### Provided information
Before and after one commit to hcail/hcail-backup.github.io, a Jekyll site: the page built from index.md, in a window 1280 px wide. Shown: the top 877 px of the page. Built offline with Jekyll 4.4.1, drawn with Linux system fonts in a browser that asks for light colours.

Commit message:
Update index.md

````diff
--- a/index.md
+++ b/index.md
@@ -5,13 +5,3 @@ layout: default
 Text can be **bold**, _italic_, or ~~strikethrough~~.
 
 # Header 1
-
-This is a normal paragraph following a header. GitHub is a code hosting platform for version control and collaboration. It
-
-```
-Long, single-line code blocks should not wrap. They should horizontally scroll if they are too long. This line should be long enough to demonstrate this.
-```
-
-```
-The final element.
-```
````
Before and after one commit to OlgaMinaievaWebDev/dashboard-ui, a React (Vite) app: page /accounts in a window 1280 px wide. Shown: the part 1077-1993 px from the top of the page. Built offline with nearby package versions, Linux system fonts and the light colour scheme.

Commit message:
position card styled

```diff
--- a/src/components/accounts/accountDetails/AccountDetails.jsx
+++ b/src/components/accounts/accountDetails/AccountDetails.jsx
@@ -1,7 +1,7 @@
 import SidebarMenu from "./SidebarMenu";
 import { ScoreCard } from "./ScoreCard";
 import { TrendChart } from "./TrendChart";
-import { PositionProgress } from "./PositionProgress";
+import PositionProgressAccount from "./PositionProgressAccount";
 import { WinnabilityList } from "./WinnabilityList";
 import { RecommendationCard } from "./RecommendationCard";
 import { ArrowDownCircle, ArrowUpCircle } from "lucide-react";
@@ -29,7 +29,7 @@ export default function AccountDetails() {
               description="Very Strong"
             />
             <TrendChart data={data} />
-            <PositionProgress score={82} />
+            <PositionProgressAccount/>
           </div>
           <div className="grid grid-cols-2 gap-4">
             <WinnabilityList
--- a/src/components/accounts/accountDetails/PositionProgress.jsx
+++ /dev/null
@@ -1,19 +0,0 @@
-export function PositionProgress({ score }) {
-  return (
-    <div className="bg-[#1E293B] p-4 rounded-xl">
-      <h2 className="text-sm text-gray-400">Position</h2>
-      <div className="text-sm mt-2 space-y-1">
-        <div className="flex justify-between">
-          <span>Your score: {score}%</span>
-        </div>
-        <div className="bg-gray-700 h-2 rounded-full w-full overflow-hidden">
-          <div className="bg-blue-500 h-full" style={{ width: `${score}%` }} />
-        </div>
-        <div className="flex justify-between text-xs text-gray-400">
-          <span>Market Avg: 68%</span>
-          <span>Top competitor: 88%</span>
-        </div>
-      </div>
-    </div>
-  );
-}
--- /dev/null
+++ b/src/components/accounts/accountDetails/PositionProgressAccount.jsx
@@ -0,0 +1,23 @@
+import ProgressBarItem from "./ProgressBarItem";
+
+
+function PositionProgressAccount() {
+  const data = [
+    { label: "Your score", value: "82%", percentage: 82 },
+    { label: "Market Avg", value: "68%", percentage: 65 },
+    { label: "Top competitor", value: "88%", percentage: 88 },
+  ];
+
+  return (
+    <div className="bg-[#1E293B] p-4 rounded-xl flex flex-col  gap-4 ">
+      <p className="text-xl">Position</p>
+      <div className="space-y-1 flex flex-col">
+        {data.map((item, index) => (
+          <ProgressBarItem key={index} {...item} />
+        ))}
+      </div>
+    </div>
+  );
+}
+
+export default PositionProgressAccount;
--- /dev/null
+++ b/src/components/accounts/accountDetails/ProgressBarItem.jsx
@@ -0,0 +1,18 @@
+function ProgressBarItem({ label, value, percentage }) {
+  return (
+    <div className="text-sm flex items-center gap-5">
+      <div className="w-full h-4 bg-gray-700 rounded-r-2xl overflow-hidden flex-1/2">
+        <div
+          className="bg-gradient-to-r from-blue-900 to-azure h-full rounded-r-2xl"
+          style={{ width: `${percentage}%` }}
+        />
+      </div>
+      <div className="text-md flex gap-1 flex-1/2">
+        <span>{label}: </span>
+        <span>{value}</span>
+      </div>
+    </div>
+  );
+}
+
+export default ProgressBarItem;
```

### Try it
In how many lines of the material does the string "import" appear? Reply with the number only.

### Output for this exercise
9